Recently, we were honored to be selected as a host location for the National Air Transportation Association (NATA) General Aviation Advancing America meeting. The meeting was one in a series of events being held by NATA at various locations across the country to promote and advance the awareness of airports as runways for economic development, job recovery and emergency response.

With masks, hand sanitizer and safe social distancing protocol in place, the meeting was held in our hangar. Ryan Waguespack, NATA Senior Vice President, facilitated the town hall meeting held in an informal Q&A style to encourage dialogue between the industry and its stakeholders.

The small, but impressive group of about twenty attendees included representatives from education, business, and government who all had an interest in aviation in the region.

Schools and universities with aviation programs and courses were there, including Kalamazoo Valley Community College, Western Michigan University, and K-RESA (Kalamazoo Regional Educational Service Agency). Members of the Kalamazoo Airport Board came, as well as individuals from corporate aviation departments in the area. We also welcomed the office of Congressman Fred Upton of Michigan’s sixth district. The discussion mostly focused on the future of aviation in the area, and also, the impact that general aviation has on the community in terms of business and jobs.
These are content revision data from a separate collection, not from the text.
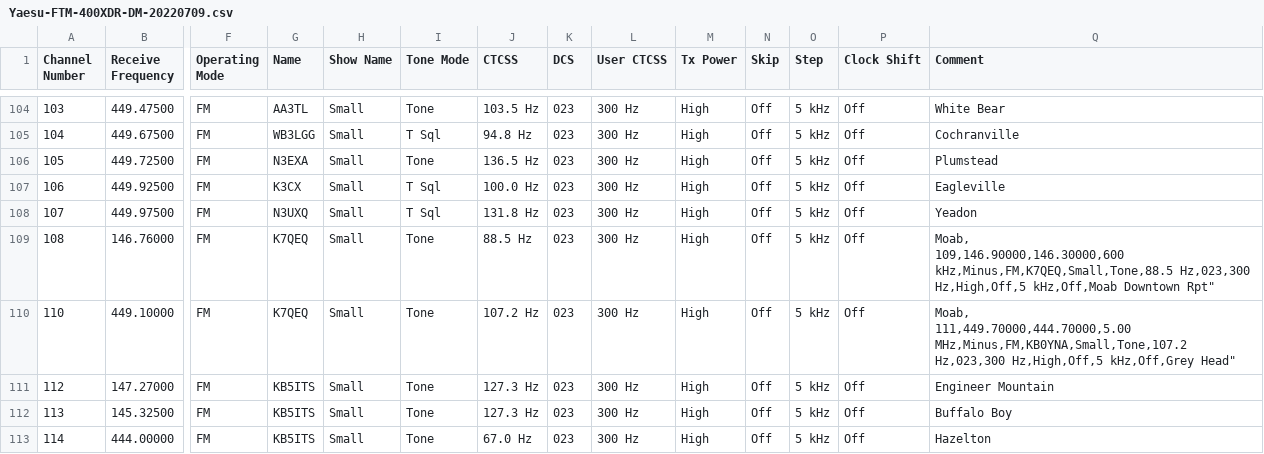
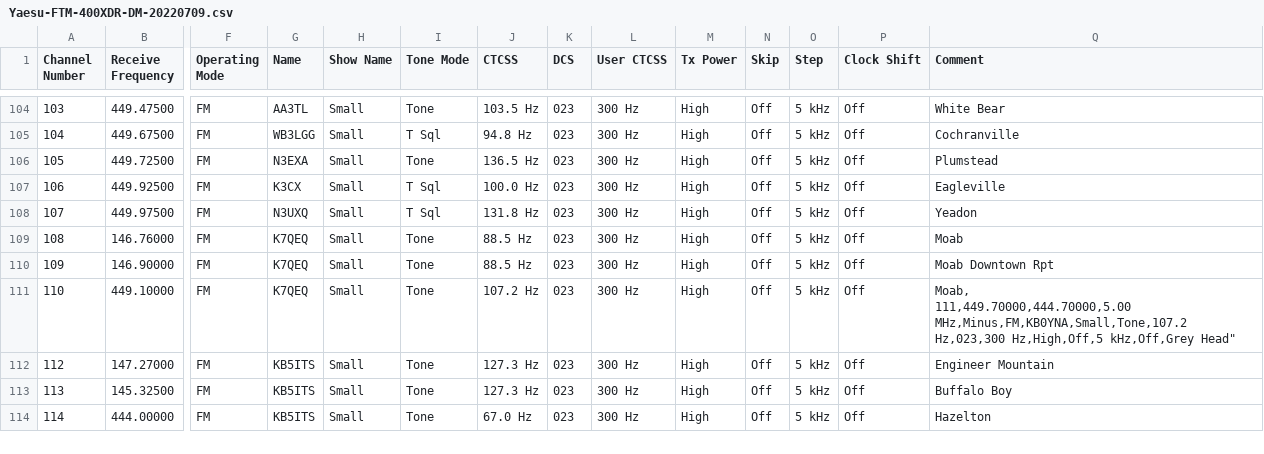
Before and after one commit to donmontalvo-ham/Yaesu, a CSV file: Yaesu-FTM-400XDR-DM-20220709.csv, drawn as a sheet; only a part is shown, gaps mark what is left out; rows hold the shown columns only; ↵ is a line break in a cell; the diff names each change by its address in the sheet, - before the commit and + after, or states it on an @@ line.

Commit message:
Update Yaesu-FTM-400XDR-DM-20220709.csv

```diff
--- a/Yaesu-FTM-400XDR-DM-20220709.csv
+++ b/Yaesu-FTM-400XDR-DM-20220709.csv
-Q109 (Comment): Moab, ↵ 109,146.90000,146.30000,600 kHz,Minus,FM,K7QEQ,Small,Tone,88.5 Hz,023,300 Hz,High,Off,5 kHz,Off,Moab Downtown Rpt"
+Q109 (Comment): Moab
+row 110: 109 | 146.90000 | FM | K7QEQ | Small | Tone | 88.5 Hz | 023 | 300 Hz | High | Off | 5 kHz | Off | Moab Downtown Rpt
```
In August, American Airlines announced it would suspend flights out of KAZO from October 7 to November 3 of 2020. However, after a reported drop in air traffic at KAZO in the spring by the airport board,  RAI Jets has seen the pace slowly pick up. In many cases, companies are using general aviation more frequently.

Some of the company representatives at the meeting said their corporate jets, once reserved only for the highest tier employees, were now being used by employees that typically flew the commercial airlines. They felt it was a safer option for all their employees.

The pandemic has also brought people to jet charter who were not using it before, like companies who do not have an aviation department. As airlines continue to cancel and condense their flight schedule, these companies have appreciated the convenience of scheduling on-demand flights through jet charter and the peace of mind that they are flying aboard a COVID-19 safe flight. Likewise, RAI Jets is seeing more wealthy, first-time leisure travelers try jet charter. These people could always afford the service, but they were not compelled to use it until the pandemic.

We were also glad to be able to interact with educators about the job opportunities available in the industry. Our president, Becky Bakeman encourages students to think beyond the cockpit when it comes to careers in aviation.

“People think of pilots when they hear the word “aviation” but there are many opportunities in the industry, from technicians, to dispatch and scheduling, to flight crew,” she said.

Of course, the big question on everyone’s mind is will aviation ever rebound to its normal levels? The answer is anyone’s guess. But for now, with our safety measures in place,  general aviation with RAI Jets is a solid alternative to the commercial airlines.